“During a forbearance plan, interest is not paid but still accrues in accordance with the terms of the note,” says Tom Goyda, senior vice president, consumer lending communications at Wells Fargo. “Additionally, as required by the CARES Act, no interest accrues during the forbearance period beyond the amounts scheduled or calculated as if the borrower made all contractual payments on time and in full under the terms of the note.”
The only situation in which the loan interest might change is if the lender extends the loan maturity date or increases the loan interest rate, says Andrew Demers, partner at Weiss Serota Helfman Cole & Bierman in Boca Raton, Florida, specializing in banking and real estate law. Demers points out that it’s critical for borrowers to understand the payment terms of the forbearance and says they should ask a few key questions, including:
- Do I have to pay interest or escrow advances during this time, or is this a complete payment deferral?
- Is the loan maturity date being extended?
- Will the lender recapture the deferred through a balloon payment at loan maturity, an extended maturity date, or some other catch-up method?
“Technically speaking, a deferment agreement is a modification and amendment to the loan documents, which requires a clear understanding of the parties’ respective rights and obligations,” Demers says.
After the forbearance plan is complete, if the borrower is approved for another workout option, the type of workout option offered will determine how the interest is handled.
“Interest accrues during the forbearance, but it doesn’t have to be repaid until later. At the end of the forbearance, the delayed payments and interest accrued can be paid in full by the client, resolved through an extended repayment plan or the loan may be modified, depending on the client’s needs,” says Susan Atran, spokesperson for Bank of America.
Can you refinance your mortgage during forbearance?
The chances of refinancing during a forbearance are slim. Lenders will likely not be able to resecuritize your loan during forbearance.
Can lenders refinance once forbearance ends?
Generally, the borrower would have to pay off the foreborn amount (either with a new mortgage or cash) in order to refinance. However, there are variables that might affect whether a refinance is possible. Things like the type of loan you’re trying to refinance into, whether you ended up with a loan modification at the end of the forbearance and how the missed payments are being handled can all play a role in getting approved for a refinance.
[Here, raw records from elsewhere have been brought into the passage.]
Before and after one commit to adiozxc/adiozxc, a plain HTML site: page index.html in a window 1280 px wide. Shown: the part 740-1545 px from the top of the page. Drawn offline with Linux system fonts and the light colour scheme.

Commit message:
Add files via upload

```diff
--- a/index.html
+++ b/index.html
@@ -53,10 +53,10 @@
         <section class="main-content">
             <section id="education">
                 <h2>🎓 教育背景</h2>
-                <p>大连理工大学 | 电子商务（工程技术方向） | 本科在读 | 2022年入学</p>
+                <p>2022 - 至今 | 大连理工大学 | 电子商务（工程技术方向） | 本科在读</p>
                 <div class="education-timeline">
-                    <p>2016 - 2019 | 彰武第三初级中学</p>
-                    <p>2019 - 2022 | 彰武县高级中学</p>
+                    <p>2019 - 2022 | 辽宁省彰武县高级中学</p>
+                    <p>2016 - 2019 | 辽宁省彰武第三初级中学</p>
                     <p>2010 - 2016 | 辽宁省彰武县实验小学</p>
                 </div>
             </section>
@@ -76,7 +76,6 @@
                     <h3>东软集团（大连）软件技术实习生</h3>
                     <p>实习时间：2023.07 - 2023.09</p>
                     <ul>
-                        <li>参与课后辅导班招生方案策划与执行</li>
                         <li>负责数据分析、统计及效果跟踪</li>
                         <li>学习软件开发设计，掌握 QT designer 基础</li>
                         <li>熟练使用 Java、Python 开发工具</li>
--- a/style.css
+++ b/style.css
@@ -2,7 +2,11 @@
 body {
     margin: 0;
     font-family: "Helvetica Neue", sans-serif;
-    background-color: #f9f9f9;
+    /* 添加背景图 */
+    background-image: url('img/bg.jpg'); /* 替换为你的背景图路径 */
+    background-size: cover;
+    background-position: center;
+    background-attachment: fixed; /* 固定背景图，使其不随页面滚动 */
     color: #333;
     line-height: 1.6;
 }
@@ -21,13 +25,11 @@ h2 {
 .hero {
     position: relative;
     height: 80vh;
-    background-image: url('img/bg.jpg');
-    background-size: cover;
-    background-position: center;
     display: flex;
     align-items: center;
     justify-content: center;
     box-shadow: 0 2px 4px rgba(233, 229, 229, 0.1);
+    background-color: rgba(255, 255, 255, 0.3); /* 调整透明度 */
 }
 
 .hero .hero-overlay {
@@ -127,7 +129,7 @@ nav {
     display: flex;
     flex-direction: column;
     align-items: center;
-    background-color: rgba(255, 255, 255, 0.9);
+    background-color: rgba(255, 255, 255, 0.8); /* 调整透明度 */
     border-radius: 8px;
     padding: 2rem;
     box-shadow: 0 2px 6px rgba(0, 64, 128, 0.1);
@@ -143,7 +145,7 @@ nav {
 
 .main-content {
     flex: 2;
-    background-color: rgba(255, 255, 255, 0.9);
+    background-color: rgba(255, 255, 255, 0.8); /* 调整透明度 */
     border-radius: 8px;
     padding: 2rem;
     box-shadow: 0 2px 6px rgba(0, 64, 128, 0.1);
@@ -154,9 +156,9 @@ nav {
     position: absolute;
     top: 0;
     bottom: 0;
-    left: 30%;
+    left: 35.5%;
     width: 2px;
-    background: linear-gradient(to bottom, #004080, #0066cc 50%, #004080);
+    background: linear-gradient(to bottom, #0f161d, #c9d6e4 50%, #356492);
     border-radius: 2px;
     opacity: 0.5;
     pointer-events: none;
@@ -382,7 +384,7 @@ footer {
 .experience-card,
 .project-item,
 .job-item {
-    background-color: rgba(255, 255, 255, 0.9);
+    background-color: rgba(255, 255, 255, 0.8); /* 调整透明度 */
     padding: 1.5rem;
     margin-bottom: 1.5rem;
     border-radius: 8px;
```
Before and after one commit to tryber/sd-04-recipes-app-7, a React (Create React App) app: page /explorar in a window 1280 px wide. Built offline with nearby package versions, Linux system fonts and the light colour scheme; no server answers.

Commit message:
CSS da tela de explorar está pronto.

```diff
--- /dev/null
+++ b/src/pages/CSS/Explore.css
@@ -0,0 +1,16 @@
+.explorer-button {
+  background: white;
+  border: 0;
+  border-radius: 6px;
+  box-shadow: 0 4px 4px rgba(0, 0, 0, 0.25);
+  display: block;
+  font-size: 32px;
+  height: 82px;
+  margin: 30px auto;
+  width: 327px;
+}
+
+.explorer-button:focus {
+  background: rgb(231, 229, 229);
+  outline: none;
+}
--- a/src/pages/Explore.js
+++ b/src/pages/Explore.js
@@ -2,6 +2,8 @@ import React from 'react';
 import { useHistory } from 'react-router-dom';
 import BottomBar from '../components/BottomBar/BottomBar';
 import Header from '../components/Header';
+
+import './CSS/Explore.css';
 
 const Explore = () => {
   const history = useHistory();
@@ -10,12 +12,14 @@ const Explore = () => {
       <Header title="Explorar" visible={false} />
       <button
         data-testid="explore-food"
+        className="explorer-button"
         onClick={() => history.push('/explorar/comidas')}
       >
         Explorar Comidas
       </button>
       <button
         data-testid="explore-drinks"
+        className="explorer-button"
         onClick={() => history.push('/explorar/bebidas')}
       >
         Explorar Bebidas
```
“If they tack on mortgage payments to the back of the loan and resume normal monthly payments, the principal amount of the new, refinanced loan will have to capture the forbearance payments,” DeMarco says.
Can you sell your home during forbearance?
Yes, homeowners in forbearance can sell their homes. The foreborn amount would become payable upon sale of your property.
Are rental properties or second homes eligible for forbearance?
It depends on the type of mortgage you have. GSE-backed mortgage securities, that is property owned by Fannie Mae or Freddie Mac, are eligible for forbearance if they’re used as rental properties or second homes. However, FHA, VA or USDA loans cannot be put into forbearance if the property is used as rental property or second home.
Can you get a forbearance if you have a HEL or HELOC?
Some banks, like Wells Fargo, are offering forbearance to home equity customers. So check with your lender.
“At the end of the initial three-month payment suspension, Wells Fargo has a number of potential options available for mortgage and home equity customers,” Goyda says. “Depending on the loan investor and other factors, those options could include a continuation of the payment suspension, moving the missed payments to end of the loan or a modification to address longer-term financial changes that may impact their ability to keep up with their monthly payments. We’ll need to talk with them directly to understand their circumstances and identify the best way to help them going forward.”